■ **EXERCISE PROMPT**:
Locate the string "href" throughout the material and copy every line in which it occurs.

++++ DATASET CONTENT ++++

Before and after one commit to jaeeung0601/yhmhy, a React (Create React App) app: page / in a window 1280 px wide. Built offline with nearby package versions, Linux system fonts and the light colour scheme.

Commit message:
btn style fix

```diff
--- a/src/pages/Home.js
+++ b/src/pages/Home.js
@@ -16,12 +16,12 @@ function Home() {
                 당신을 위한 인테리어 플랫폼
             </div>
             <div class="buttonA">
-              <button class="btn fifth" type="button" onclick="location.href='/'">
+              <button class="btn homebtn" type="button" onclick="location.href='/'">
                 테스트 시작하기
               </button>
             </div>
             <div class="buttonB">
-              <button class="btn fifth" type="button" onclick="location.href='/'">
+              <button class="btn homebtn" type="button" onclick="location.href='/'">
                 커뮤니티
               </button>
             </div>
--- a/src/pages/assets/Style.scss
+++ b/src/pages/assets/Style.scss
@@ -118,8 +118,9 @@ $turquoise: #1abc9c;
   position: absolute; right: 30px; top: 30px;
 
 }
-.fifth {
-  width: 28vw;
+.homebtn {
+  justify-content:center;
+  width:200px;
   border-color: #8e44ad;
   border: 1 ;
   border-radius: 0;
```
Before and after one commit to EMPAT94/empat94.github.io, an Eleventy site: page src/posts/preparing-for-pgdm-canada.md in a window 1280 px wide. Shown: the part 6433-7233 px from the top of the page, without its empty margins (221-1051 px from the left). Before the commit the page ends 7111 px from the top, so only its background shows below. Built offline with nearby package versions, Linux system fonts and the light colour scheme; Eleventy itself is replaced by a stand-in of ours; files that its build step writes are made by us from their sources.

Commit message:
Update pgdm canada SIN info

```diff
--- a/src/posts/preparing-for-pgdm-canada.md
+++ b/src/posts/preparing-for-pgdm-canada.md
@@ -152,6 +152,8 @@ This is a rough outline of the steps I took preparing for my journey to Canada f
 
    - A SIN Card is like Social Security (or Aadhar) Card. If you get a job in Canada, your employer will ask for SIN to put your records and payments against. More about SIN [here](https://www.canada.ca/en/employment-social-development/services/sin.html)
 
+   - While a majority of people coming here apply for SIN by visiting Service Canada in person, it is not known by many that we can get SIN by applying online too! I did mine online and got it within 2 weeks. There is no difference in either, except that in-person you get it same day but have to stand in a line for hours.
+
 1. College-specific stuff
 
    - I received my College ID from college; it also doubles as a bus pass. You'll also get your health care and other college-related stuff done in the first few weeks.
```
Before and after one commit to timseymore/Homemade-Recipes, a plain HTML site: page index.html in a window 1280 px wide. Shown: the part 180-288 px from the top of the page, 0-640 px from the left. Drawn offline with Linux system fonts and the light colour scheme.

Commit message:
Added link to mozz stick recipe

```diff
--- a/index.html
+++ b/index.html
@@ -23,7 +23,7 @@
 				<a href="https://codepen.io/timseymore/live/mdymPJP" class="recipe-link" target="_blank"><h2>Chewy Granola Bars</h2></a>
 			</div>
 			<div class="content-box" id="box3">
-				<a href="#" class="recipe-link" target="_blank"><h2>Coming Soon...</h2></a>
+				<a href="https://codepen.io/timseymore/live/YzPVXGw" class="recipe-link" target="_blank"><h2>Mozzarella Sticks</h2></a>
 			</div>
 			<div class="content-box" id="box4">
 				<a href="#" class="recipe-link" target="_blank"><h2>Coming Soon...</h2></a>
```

++++

■ **RESULT OF THE TASK**:
-              <button class="btn fifth" type="button" onclick="location.href='/'">
+              <button class="btn homebtn" type="button" onclick="location.href='/'">
-              <button class="btn fifth" type="button" onclick="location.href='/'">
+              <button class="btn homebtn" type="button" onclick="location.href='/'">
 				<a href="https://codepen.io/timseymore/live/mdymPJP" class="recipe-link" target="_blank"><h2>Chewy Granola Bars</h2></a>
-				<a href="#" class="recipe-link" target="_blank"><h2>Coming Soon...</h2></a>
+				<a href="https://codepen.io/timseymore/live/YzPVXGw" class="recipe-link" target="_blank"><h2>Mozzarella Sticks</h2></a>
 				<a href="#" class="recipe-link" target="_blank"><h2>Coming Soon...</h2></a>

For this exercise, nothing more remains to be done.